The construction was challenging: Climbers were used to take up the equipment and Bondinho mastermind Augusto Ferreira Ramos was mocked by fellow engineers, who suggested the cable car should lead straight to the national asylum.
The wooden cable car was replaced in 1972 by the model that inspires the current cars, which use glass panels Even before that, it received famous visitors such as John F Kennedy and Albert Einstein.
In 1977, American ropewalker Steven McPeak walked over the cables holding a metal rod as a counter, crossing the gap between Urca Hill (220m/721ft high) and the Sugar Loaf (396m/1299ft).
But perhaps the cable car’s most notorious moment was starring in a James Bond movie. The storyboard depicts the fight between 007 Roger Moore and his foe Jaws, staged in – or rather on top of – the cable car, for a scene in Moonraker (1979).
Today, both the number of visitors and queuing time to go up are on the rise. The firm that runs the cable car is planning on making upgrades to cope with the demands, but the changes will only be completed in time for the Olympics in 2016 - not the World Cup in 2014.

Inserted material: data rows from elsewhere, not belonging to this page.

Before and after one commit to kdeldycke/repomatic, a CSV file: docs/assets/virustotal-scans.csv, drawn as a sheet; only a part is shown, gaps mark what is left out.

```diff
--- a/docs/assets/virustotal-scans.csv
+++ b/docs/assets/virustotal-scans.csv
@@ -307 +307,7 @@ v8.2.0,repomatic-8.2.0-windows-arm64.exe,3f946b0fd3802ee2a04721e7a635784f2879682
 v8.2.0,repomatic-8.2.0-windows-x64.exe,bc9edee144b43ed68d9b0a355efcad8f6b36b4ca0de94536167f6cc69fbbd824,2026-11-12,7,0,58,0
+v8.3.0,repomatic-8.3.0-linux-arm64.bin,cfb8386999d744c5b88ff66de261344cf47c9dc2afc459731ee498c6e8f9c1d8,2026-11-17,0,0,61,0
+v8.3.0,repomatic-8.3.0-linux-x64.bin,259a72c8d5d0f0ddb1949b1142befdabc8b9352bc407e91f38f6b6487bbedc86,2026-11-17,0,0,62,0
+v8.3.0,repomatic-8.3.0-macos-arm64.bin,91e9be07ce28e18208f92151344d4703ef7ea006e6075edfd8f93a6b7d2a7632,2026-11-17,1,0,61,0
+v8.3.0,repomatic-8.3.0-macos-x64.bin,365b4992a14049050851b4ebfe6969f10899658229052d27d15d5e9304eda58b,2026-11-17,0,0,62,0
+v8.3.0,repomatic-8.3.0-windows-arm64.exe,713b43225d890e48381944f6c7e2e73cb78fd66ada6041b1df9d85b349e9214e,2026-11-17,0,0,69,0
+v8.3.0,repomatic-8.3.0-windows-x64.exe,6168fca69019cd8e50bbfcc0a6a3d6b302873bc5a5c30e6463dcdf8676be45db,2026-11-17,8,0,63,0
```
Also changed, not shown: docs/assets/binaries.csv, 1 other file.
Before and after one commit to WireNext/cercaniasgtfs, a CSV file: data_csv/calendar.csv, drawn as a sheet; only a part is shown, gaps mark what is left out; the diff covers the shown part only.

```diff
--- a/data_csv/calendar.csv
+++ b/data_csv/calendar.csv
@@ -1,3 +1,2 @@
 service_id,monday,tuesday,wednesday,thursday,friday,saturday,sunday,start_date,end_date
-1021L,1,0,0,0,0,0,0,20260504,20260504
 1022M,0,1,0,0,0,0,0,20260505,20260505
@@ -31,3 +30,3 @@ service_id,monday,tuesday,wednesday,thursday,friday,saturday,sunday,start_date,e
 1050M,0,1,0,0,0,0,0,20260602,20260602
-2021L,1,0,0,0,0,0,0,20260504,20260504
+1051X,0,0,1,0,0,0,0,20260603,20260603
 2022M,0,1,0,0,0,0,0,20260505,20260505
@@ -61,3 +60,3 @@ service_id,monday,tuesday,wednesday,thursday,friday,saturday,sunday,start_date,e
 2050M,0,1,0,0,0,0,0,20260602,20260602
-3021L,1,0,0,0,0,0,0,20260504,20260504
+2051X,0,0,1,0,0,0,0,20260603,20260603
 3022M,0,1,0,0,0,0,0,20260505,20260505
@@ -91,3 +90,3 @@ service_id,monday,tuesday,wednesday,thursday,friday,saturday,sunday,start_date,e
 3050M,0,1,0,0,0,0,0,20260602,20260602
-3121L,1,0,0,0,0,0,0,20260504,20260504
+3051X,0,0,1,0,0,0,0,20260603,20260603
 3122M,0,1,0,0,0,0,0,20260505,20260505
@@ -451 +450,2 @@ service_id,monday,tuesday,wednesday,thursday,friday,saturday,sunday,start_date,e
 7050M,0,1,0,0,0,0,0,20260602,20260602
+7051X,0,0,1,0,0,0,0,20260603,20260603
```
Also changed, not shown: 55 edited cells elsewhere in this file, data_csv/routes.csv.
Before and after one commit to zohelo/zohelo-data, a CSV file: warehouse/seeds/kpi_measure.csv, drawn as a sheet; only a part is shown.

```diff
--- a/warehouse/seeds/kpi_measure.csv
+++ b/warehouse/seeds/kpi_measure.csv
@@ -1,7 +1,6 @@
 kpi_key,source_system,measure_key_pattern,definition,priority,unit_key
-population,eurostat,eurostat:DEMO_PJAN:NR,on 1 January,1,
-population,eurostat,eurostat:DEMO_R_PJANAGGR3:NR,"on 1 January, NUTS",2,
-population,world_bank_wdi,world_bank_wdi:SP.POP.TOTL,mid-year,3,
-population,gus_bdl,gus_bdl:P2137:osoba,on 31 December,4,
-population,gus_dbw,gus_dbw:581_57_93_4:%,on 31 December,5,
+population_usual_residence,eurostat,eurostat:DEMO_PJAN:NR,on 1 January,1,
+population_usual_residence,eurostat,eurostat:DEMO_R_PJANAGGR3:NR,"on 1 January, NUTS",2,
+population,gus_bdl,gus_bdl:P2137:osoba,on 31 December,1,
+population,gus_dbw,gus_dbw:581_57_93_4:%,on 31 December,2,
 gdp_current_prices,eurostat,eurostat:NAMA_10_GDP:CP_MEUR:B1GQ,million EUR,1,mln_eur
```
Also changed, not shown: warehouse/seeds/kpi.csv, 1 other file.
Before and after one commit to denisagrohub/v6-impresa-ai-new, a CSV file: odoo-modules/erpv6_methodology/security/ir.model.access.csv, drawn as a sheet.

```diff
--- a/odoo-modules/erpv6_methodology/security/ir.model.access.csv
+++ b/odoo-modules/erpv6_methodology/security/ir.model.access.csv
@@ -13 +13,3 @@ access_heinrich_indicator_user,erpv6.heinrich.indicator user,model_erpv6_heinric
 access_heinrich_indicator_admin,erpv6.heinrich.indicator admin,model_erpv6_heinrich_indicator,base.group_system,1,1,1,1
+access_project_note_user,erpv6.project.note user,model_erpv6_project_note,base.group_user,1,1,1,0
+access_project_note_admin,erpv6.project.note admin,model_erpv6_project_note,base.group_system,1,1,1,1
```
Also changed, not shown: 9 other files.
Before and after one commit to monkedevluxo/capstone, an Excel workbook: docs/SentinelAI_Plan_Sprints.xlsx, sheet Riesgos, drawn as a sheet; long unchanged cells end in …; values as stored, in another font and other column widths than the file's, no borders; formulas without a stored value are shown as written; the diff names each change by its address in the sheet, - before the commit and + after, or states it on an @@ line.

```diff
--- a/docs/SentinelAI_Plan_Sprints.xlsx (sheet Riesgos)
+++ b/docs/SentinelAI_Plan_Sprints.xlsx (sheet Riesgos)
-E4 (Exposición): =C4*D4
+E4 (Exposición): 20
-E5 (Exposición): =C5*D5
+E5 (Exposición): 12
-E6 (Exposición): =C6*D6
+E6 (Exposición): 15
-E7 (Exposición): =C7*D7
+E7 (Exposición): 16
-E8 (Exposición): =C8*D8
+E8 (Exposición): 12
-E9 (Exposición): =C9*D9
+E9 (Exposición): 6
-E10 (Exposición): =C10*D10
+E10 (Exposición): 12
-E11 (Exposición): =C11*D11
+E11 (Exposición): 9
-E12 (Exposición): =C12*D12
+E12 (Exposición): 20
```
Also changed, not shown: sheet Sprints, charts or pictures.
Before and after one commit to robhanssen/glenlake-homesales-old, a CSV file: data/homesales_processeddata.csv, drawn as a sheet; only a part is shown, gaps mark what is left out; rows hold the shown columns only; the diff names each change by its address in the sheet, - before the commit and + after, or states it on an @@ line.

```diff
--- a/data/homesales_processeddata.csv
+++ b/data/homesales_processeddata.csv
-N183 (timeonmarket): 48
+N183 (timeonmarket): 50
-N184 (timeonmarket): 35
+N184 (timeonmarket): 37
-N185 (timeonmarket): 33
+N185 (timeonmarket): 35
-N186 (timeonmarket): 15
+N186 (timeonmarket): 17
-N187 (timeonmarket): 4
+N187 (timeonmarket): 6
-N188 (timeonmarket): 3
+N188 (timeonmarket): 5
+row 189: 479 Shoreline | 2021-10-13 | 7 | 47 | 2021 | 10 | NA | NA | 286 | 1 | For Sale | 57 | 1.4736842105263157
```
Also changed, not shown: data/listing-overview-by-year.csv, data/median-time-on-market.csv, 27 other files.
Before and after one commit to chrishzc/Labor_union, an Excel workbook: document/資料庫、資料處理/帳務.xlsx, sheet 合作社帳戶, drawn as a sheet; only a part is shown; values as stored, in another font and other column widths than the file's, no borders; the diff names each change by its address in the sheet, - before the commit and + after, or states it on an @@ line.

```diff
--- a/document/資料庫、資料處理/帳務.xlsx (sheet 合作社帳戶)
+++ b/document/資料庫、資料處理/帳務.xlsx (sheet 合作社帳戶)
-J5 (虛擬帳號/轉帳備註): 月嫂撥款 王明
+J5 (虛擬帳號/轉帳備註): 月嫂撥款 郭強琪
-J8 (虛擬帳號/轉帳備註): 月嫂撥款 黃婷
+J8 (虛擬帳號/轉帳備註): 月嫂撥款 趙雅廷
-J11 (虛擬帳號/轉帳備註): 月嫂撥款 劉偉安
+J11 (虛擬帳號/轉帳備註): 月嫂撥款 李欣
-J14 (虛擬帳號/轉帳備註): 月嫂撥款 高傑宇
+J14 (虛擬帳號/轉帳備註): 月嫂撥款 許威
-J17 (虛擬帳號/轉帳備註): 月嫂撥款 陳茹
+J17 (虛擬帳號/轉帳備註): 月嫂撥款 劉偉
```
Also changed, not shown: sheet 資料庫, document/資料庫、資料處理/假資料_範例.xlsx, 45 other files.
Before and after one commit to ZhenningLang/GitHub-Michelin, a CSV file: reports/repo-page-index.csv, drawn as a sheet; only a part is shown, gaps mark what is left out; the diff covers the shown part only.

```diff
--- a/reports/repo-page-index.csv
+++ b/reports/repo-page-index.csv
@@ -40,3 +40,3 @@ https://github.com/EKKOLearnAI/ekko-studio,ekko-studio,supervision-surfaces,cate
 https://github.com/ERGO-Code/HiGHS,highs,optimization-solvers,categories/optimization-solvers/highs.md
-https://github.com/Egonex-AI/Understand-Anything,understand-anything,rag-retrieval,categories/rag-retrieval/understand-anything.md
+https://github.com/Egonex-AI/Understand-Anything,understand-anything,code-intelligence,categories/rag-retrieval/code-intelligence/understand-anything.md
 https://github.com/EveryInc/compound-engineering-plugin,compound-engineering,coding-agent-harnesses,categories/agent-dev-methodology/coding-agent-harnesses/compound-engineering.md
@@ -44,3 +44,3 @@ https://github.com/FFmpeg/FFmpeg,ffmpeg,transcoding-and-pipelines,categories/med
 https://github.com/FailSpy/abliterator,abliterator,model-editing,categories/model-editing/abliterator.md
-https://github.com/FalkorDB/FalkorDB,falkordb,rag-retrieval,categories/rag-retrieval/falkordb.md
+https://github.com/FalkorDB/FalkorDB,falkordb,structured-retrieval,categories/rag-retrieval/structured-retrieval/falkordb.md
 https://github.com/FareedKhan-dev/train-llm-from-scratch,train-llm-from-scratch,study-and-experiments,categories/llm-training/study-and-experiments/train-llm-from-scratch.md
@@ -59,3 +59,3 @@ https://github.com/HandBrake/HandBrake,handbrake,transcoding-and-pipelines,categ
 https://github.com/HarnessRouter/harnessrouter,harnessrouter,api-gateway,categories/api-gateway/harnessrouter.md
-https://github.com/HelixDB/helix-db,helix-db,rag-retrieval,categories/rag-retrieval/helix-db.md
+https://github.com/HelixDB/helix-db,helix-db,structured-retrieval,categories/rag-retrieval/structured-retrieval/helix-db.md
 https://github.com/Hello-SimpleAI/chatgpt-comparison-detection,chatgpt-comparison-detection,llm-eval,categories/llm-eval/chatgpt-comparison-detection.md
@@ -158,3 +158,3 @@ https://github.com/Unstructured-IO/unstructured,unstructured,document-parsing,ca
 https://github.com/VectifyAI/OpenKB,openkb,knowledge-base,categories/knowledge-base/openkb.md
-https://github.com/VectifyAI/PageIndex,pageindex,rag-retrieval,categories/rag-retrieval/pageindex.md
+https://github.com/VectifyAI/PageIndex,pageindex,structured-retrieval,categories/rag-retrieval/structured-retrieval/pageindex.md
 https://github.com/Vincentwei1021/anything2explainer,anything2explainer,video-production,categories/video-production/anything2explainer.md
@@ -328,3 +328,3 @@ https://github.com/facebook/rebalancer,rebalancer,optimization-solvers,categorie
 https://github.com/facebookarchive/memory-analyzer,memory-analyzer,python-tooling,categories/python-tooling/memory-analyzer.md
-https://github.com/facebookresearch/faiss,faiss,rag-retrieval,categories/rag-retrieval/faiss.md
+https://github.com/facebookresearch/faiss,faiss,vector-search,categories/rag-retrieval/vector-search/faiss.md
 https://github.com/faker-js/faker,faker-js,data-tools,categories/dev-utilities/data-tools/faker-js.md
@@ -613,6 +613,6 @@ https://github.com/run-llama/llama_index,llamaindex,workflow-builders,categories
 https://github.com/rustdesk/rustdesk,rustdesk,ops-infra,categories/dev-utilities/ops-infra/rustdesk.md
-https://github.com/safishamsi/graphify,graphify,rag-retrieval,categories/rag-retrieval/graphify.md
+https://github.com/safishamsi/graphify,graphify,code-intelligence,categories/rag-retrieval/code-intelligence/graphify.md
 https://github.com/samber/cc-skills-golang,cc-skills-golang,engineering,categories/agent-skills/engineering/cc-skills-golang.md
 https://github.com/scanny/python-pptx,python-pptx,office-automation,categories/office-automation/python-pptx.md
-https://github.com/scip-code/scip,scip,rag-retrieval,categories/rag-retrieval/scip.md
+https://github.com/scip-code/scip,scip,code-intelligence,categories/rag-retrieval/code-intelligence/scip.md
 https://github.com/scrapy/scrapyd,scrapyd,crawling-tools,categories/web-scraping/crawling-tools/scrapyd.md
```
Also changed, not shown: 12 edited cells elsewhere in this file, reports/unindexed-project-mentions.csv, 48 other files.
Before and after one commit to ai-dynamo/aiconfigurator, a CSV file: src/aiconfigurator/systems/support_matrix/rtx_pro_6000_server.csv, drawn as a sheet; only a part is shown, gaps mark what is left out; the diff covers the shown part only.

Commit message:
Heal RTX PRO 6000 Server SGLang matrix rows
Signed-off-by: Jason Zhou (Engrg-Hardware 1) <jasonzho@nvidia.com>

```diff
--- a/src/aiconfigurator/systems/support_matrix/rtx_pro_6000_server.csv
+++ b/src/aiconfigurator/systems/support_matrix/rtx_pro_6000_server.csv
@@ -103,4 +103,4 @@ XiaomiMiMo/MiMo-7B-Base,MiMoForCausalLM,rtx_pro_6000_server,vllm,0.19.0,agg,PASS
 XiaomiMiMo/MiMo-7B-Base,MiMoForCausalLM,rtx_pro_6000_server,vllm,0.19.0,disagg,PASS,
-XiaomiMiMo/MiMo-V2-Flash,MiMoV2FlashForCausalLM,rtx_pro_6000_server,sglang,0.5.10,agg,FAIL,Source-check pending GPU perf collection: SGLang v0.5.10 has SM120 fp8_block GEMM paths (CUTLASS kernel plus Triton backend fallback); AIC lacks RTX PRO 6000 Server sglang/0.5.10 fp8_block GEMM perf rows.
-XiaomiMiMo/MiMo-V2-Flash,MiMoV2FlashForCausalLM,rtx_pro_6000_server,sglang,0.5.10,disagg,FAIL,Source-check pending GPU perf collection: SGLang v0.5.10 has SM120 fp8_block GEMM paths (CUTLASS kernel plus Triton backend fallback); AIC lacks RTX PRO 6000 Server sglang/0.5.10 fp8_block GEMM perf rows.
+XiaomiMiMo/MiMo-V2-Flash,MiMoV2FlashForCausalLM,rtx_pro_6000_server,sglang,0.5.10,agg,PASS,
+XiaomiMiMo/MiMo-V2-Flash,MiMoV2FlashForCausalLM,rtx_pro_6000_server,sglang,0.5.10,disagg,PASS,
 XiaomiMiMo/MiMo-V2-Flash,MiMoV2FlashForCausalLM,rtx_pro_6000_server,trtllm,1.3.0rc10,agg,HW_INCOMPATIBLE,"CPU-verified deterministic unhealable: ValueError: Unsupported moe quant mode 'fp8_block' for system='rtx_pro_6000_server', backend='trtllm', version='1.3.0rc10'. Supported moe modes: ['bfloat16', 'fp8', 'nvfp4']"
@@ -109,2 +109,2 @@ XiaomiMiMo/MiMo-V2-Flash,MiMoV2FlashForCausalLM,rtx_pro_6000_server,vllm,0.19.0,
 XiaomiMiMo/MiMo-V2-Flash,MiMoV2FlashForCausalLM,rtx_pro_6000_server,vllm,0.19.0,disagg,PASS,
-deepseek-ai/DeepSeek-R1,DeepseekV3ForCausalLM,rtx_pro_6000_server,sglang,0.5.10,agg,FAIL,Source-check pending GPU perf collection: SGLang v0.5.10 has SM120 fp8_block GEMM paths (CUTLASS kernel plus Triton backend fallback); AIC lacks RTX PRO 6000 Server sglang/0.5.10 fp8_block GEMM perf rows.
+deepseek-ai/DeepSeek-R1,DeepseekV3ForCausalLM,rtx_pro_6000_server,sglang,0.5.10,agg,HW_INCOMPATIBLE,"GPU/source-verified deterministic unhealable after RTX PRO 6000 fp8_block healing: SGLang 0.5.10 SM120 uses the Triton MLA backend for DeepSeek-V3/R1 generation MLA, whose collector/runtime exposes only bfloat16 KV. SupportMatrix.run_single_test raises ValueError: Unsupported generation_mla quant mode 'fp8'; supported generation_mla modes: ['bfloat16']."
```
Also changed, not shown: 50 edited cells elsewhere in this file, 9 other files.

The view offered from the top of Urca Hill attracts mostly tourists during the day, but at night it is the cariocas, as Rio’s residents are called, who go up, attracted by the concerts and parties staged during the summer. * All pictures courtesy of the archives of Companhia Caminho Aereo Pao de Acucar